• _Task directions_:
Please show each line of the listing where "schemas" is present.

• _Data provided_:
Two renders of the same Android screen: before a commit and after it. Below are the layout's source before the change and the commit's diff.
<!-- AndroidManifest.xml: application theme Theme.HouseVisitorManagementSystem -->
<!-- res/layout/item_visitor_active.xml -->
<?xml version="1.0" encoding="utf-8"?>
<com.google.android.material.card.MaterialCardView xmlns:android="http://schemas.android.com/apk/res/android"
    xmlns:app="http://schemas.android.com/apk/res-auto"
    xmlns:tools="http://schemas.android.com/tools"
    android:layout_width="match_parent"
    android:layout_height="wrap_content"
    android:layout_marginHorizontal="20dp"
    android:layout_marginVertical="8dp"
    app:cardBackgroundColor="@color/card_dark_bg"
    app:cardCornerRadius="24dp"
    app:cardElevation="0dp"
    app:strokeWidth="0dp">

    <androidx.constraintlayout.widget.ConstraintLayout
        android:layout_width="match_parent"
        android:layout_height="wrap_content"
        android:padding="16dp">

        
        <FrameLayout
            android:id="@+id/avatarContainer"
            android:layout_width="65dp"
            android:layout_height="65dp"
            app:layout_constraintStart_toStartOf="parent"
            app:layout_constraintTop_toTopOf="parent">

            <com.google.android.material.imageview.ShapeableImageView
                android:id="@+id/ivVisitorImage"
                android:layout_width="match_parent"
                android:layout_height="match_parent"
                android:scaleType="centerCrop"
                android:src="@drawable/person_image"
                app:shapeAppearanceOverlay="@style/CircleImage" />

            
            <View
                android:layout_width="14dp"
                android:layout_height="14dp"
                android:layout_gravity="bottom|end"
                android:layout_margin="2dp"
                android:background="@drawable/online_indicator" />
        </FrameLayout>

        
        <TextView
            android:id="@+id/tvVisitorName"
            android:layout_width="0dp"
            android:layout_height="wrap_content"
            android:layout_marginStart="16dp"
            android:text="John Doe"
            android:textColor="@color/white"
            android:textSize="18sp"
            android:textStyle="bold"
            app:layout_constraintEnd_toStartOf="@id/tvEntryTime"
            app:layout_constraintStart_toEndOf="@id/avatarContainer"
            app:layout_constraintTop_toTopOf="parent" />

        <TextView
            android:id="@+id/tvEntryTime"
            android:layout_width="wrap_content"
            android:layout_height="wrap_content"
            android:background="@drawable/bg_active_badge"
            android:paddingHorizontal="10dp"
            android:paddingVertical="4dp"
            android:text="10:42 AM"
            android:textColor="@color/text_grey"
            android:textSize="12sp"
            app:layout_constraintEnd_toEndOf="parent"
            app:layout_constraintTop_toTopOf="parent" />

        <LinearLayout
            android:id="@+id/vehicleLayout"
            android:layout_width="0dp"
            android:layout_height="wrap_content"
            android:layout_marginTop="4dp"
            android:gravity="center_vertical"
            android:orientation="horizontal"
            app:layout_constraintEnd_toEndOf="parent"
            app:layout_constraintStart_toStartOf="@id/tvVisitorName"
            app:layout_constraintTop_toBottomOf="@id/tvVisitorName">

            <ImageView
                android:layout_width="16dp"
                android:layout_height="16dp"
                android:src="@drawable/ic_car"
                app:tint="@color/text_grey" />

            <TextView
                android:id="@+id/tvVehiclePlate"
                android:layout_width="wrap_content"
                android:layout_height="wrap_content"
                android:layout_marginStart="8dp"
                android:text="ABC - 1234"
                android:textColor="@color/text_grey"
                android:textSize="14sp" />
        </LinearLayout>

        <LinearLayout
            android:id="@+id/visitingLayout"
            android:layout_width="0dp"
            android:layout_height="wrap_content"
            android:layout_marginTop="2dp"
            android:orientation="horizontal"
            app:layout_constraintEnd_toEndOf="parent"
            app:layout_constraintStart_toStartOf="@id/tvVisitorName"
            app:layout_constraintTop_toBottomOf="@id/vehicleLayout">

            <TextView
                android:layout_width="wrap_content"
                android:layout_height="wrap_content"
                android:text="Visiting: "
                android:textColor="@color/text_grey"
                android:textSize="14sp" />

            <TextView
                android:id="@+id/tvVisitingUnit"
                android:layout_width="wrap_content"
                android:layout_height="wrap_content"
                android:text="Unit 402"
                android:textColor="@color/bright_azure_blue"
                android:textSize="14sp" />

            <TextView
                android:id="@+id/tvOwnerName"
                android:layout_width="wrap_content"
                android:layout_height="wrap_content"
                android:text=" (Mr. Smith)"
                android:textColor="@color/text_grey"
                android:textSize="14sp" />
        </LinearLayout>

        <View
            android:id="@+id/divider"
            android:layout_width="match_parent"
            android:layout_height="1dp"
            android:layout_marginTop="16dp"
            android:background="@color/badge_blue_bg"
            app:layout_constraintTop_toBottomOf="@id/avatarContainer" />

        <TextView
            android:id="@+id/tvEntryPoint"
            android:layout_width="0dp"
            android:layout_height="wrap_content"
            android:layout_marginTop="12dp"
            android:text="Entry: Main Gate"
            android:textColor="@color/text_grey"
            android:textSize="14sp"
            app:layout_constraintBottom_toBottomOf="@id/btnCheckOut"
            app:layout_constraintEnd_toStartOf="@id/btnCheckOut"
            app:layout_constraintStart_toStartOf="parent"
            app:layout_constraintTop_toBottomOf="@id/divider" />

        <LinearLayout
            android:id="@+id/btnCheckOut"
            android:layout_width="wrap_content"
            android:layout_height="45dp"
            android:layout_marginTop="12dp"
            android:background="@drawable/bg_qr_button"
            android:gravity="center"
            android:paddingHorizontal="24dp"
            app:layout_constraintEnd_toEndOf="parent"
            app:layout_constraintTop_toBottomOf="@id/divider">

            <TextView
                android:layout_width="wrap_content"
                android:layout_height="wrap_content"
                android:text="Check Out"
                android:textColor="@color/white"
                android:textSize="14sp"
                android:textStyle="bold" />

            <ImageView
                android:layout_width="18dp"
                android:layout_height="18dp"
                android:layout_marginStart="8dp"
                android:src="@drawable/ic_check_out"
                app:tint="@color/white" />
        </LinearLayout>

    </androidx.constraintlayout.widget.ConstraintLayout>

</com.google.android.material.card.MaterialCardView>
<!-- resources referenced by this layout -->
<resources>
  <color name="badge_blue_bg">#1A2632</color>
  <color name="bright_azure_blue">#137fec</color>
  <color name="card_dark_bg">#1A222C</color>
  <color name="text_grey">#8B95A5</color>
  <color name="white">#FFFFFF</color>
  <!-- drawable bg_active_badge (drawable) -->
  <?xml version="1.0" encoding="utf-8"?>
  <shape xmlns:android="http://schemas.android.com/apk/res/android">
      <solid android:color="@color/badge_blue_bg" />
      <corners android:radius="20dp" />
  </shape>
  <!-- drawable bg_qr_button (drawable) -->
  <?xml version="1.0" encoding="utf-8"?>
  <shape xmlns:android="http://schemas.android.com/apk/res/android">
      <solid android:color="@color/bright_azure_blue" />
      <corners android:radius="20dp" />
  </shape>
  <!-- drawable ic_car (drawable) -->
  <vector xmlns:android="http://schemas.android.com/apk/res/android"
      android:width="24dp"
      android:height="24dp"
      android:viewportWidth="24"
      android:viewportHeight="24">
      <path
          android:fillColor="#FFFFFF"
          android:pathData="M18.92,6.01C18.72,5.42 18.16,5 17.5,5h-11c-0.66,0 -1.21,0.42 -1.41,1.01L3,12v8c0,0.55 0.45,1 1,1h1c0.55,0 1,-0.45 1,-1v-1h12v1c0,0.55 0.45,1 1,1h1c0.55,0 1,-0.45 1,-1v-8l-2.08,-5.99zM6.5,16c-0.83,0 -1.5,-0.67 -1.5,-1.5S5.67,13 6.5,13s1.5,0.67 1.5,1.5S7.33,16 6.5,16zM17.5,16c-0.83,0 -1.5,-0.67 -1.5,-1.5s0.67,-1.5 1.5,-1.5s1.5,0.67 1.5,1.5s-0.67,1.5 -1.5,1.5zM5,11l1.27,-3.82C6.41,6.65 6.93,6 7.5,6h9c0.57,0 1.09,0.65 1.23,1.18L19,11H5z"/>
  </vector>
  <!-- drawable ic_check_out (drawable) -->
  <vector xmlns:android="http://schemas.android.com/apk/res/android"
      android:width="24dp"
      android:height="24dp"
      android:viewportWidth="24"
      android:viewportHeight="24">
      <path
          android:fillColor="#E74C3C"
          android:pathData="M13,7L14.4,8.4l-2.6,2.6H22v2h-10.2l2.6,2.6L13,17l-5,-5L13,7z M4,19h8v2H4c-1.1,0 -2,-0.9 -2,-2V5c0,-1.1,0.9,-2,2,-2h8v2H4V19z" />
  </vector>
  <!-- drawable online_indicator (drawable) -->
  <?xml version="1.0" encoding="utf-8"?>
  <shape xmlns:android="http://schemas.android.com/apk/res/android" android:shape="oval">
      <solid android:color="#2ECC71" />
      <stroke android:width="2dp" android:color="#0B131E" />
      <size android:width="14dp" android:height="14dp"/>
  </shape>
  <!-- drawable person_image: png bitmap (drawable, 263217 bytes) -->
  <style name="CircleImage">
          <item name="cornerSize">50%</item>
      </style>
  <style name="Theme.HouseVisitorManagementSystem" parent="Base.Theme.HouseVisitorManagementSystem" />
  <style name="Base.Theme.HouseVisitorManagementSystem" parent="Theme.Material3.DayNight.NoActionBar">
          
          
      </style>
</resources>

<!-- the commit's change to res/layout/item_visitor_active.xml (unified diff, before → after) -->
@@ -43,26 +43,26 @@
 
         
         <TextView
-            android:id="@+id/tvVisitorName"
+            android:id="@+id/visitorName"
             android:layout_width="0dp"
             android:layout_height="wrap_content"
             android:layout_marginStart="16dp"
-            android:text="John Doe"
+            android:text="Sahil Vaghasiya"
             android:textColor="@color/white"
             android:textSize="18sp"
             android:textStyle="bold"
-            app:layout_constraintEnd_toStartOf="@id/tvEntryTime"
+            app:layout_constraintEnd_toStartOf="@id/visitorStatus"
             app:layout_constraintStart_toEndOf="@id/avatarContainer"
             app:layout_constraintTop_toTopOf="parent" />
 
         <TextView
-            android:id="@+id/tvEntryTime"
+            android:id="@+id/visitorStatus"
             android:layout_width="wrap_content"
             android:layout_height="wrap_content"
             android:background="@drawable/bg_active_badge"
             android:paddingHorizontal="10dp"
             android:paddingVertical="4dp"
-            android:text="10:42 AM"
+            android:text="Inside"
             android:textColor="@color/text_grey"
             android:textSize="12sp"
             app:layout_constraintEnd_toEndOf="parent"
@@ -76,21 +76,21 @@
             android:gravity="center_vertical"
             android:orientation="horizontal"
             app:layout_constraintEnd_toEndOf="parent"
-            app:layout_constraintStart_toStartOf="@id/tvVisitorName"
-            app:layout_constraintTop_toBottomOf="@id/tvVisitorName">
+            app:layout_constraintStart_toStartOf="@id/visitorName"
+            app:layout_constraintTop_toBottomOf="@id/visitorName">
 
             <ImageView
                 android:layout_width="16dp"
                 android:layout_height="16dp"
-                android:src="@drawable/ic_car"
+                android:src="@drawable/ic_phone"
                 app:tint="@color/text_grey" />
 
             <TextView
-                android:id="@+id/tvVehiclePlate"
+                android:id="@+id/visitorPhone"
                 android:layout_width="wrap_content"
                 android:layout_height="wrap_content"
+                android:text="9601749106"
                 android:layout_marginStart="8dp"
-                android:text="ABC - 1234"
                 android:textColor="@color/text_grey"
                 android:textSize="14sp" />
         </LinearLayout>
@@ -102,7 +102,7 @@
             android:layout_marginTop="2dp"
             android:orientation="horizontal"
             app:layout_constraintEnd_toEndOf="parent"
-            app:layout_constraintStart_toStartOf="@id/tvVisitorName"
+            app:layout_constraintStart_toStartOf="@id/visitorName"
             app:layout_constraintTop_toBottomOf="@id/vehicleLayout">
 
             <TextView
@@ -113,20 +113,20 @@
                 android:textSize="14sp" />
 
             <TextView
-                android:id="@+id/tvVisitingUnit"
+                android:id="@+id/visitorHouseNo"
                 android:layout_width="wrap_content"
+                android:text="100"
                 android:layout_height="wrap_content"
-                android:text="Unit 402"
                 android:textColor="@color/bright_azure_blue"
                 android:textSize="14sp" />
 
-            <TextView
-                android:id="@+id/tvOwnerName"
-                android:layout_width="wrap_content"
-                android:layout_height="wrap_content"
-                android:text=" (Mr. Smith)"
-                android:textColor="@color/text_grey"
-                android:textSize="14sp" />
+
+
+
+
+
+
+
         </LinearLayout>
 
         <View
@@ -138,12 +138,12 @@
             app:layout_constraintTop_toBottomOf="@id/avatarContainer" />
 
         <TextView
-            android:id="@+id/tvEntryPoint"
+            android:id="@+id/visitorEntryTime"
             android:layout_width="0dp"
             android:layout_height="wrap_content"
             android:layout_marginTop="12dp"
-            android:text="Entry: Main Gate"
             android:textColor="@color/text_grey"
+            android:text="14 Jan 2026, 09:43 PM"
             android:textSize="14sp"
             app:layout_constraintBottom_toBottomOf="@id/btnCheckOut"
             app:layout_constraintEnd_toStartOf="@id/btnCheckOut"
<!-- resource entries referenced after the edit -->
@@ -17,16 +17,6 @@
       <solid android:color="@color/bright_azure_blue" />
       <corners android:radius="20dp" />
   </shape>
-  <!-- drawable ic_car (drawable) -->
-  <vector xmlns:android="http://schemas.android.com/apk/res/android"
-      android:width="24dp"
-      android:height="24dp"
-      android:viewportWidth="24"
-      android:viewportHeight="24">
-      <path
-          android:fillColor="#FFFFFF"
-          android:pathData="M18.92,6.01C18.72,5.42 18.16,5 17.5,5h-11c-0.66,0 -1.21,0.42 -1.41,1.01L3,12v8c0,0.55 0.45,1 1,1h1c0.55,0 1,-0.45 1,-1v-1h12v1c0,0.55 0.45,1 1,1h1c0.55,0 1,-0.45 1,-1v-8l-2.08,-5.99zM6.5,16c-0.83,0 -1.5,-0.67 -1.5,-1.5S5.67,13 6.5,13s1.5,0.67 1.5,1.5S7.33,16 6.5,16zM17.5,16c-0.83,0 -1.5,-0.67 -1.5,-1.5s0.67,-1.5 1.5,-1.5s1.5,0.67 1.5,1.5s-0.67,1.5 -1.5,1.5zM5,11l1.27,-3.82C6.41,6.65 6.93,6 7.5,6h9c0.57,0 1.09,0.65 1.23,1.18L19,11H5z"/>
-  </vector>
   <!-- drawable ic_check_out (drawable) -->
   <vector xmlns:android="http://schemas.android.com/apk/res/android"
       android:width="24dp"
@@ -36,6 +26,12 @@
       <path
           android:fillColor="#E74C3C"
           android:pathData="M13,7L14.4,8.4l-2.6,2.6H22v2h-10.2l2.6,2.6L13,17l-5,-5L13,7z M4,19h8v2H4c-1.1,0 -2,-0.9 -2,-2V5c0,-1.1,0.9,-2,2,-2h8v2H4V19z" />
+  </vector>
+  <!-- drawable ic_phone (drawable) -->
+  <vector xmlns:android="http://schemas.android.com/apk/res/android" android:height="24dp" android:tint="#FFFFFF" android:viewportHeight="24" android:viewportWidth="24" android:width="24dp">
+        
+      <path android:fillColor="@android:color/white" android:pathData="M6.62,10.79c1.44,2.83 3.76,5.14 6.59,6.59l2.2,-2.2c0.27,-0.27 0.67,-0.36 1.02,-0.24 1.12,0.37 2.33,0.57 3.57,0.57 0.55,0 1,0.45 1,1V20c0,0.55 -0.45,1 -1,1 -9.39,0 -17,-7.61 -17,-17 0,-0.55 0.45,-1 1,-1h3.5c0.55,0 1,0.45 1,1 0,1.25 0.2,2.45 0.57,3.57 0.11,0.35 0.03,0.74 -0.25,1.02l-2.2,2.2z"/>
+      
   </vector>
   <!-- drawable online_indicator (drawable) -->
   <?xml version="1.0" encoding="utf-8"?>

• _Solution_:
<com.google.android.material.card.MaterialCardView xmlns:android="http://schemas.android.com/apk/res/android"
    xmlns:app="http://schemas.android.com/apk/res-auto"
    xmlns:tools="http://schemas.android.com/tools"
  <shape xmlns:android="http://schemas.android.com/apk/res/android">
  <shape xmlns:android="http://schemas.android.com/apk/res/android">
  <vector xmlns:android="http://schemas.android.com/apk/res/android"
  <vector xmlns:android="http://schemas.android.com/apk/res/android"
  <shape xmlns:android="http://schemas.android.com/apk/res/android" android:shape="oval">
-  <vector xmlns:android="http://schemas.android.com/apk/res/android"
   <vector xmlns:android="http://schemas.android.com/apk/res/android"
+  <vector xmlns:android="http://schemas.android.com/apk/res/android" android:height="24dp" android:tint="#FFFFFF" android:viewportHeight="24" android:viewportWidth="24" android:width="24dp">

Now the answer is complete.